* About this exercise
Among the lines of the records, count those containing the word "center", then give the number alone.

* Provided records
==============================
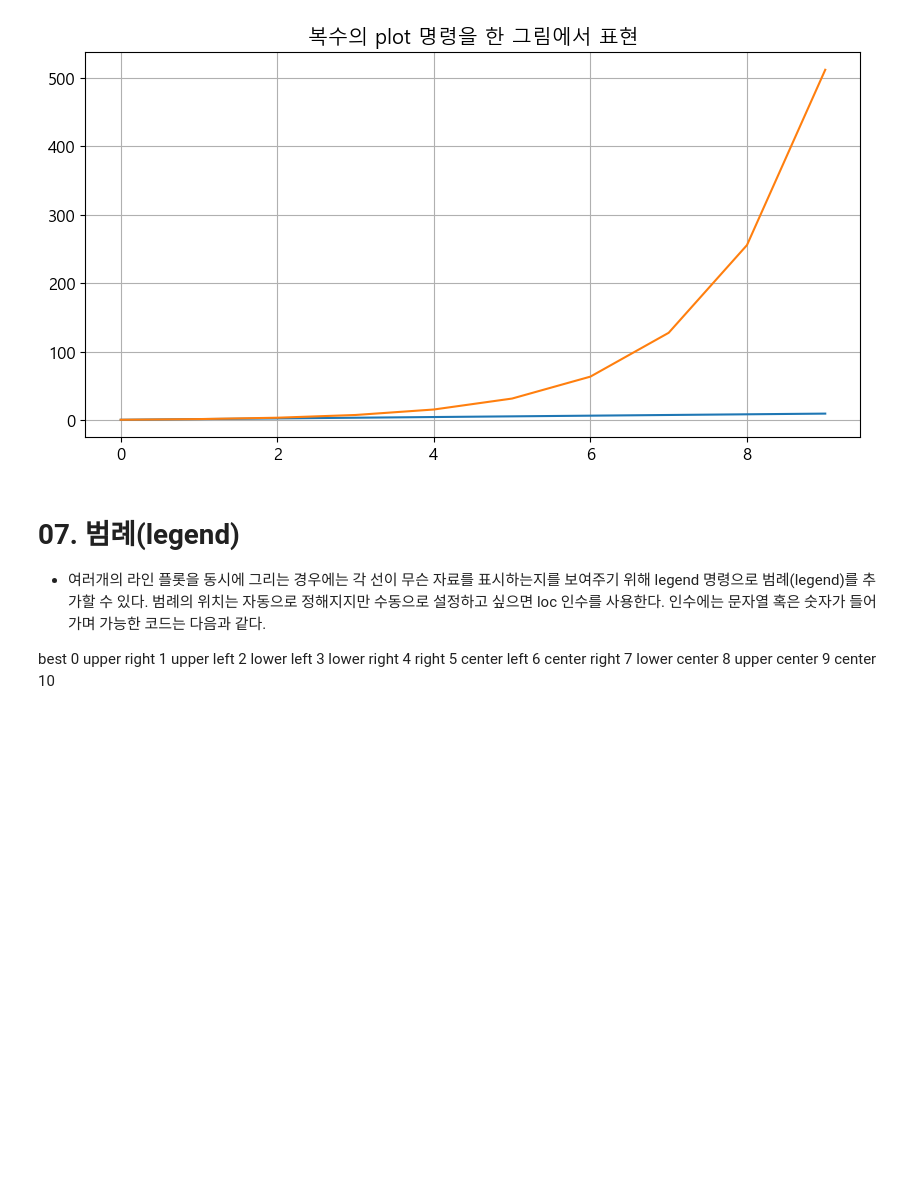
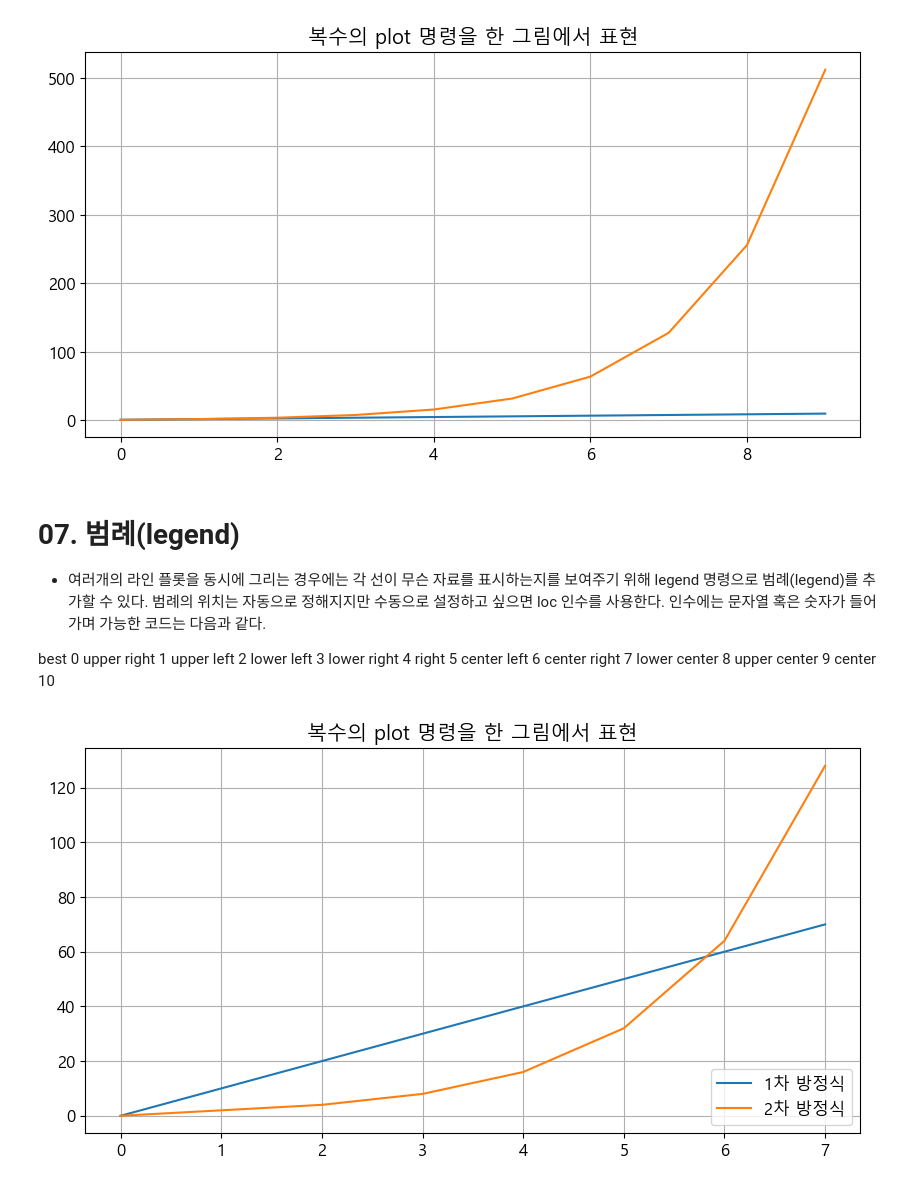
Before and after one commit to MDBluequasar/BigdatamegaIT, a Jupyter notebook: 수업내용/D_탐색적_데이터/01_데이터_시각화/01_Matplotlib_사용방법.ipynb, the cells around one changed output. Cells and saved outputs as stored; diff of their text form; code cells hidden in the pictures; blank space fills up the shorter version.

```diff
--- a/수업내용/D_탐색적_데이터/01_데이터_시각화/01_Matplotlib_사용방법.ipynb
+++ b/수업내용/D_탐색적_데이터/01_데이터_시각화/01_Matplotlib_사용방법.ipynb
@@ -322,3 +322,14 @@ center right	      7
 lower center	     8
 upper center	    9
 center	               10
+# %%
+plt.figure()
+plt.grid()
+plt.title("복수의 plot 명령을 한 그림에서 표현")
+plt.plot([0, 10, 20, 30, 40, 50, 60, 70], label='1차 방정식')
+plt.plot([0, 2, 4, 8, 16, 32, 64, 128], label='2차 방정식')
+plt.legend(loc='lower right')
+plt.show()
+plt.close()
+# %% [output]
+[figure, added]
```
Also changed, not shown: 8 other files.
==============================
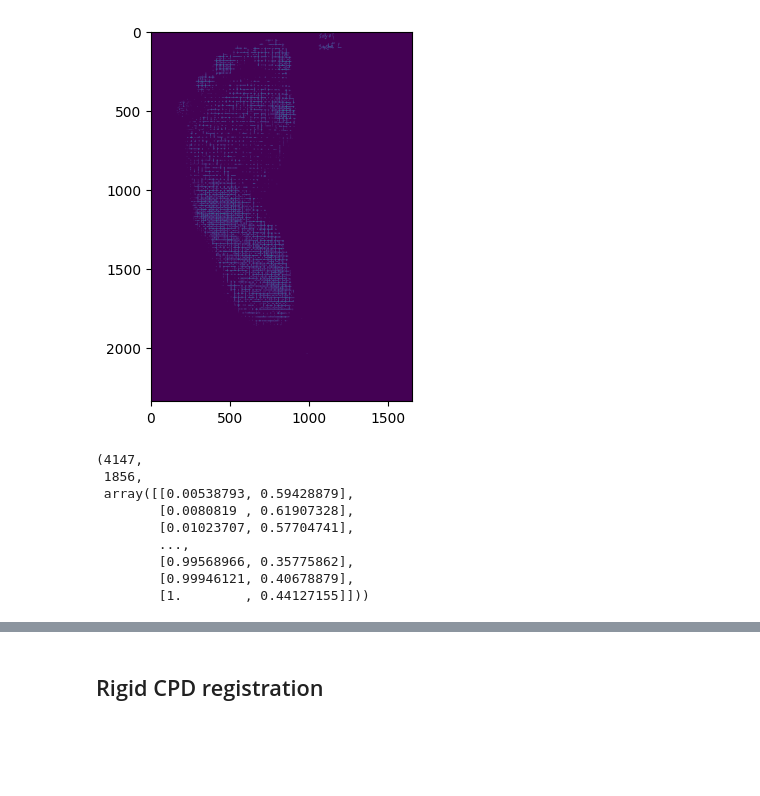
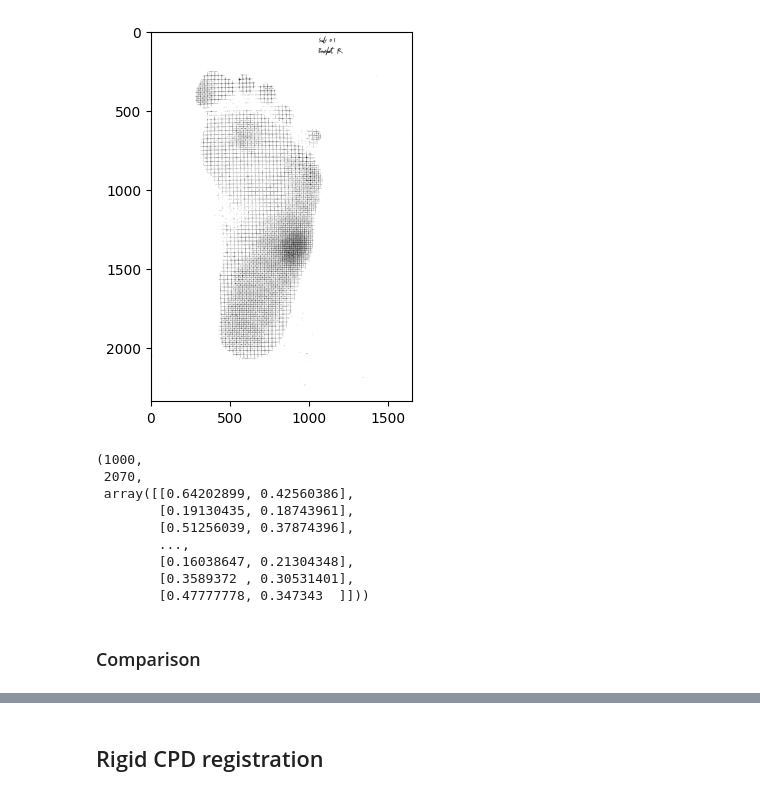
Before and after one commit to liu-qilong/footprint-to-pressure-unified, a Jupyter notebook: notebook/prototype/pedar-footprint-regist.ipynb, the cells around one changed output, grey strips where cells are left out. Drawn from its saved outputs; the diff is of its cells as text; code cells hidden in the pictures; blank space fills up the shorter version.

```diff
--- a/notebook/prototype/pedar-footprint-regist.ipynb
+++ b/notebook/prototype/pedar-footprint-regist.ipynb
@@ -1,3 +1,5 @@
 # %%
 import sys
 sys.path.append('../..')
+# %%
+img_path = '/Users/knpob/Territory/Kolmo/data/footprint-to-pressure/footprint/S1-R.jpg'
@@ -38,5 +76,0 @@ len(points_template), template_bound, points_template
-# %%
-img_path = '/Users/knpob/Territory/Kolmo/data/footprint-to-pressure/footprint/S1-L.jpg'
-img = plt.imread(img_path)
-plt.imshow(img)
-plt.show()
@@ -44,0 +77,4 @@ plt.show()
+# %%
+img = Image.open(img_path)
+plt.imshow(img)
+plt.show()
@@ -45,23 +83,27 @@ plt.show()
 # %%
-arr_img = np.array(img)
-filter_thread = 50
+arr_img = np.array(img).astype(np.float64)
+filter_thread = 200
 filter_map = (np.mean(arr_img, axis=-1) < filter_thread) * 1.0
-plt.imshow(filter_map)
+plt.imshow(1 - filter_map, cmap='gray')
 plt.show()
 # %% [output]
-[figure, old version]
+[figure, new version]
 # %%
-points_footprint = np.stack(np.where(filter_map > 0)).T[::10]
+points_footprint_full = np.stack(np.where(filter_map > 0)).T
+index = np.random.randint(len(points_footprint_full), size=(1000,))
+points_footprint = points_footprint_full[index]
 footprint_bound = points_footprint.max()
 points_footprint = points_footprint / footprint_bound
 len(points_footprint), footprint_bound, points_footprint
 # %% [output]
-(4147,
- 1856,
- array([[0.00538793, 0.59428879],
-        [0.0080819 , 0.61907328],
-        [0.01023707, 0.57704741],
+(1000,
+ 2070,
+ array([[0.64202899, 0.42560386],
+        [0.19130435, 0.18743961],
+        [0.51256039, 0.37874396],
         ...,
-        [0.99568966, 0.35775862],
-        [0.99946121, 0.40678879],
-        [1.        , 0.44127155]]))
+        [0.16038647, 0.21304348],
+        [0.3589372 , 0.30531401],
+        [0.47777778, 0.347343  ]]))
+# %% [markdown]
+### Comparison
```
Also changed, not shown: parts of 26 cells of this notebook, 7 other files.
==============================
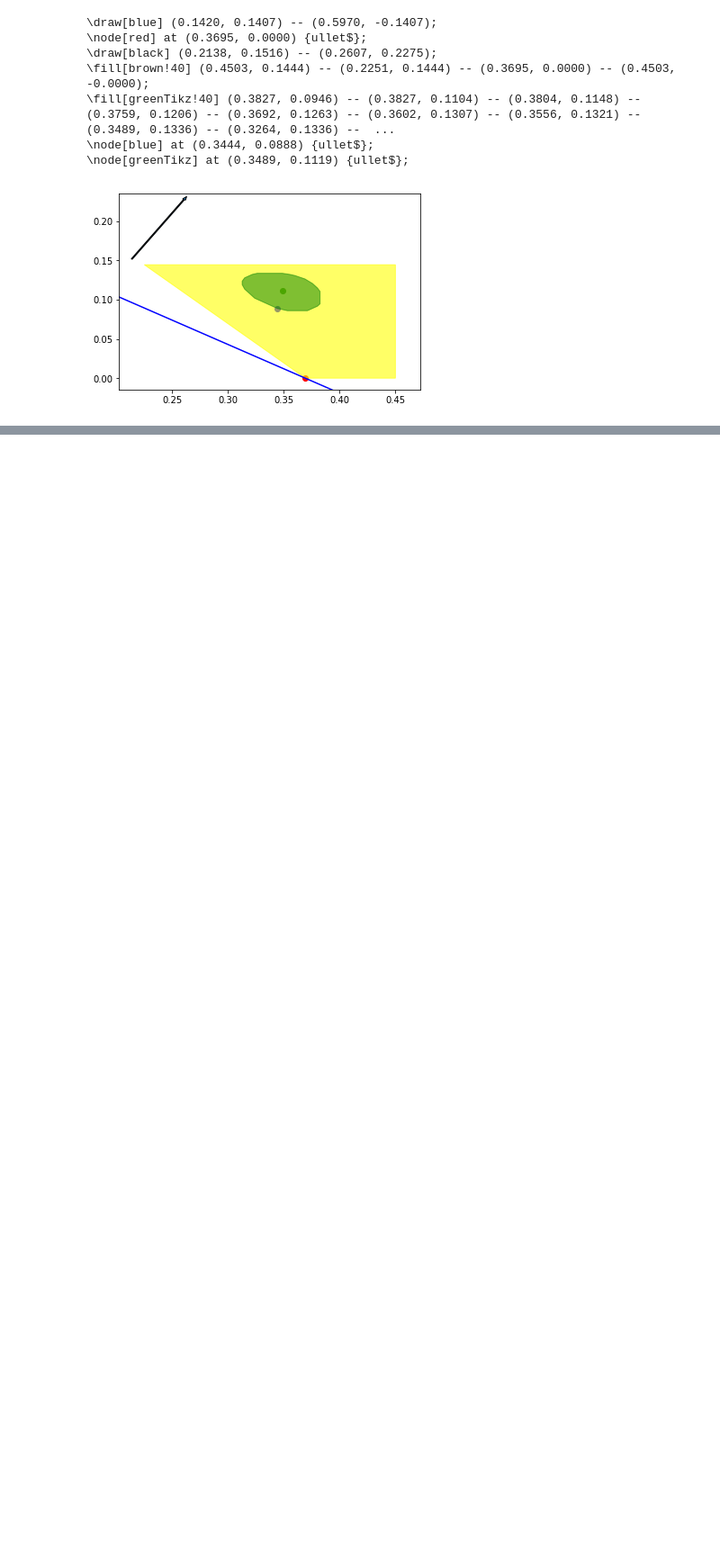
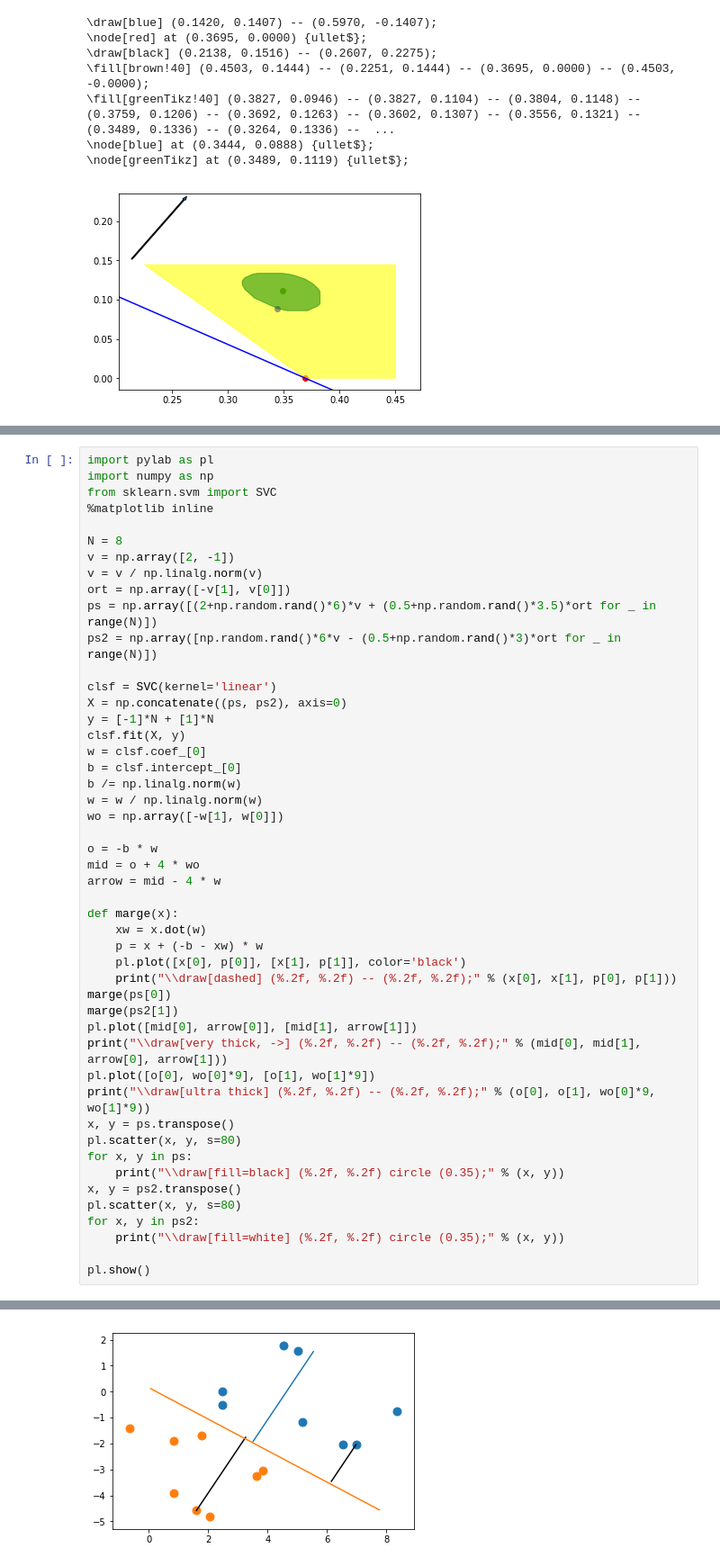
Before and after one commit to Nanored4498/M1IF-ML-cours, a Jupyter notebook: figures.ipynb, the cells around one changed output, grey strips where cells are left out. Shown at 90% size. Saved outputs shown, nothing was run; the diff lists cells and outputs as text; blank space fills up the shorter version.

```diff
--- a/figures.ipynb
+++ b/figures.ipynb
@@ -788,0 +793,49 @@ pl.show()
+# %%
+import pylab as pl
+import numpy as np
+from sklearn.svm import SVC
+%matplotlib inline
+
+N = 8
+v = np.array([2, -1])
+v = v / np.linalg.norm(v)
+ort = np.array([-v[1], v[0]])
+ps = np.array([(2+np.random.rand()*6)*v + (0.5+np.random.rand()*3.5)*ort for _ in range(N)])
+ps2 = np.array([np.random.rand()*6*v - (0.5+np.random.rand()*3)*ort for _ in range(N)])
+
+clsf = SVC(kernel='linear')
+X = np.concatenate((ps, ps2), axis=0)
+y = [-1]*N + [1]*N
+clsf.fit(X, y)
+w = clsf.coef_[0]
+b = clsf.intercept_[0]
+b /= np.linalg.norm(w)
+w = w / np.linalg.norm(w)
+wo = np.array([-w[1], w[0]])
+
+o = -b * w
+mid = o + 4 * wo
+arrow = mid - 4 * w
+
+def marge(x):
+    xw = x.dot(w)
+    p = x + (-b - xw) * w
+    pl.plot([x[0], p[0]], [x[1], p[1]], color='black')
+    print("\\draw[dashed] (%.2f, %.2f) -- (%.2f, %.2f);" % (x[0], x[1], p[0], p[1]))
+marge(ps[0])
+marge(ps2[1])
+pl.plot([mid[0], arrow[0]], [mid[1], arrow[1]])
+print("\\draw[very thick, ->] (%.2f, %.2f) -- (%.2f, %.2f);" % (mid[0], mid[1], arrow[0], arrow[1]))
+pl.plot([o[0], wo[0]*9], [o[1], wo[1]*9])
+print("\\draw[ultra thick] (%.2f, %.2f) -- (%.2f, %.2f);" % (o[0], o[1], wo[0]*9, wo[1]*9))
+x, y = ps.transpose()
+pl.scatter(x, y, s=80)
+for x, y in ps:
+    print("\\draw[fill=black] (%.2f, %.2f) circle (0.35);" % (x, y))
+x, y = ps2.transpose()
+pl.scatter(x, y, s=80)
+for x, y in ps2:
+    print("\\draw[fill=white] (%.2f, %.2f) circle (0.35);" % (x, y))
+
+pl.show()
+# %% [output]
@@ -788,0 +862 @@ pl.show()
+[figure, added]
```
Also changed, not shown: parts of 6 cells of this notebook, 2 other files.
==============================
* The completed task
4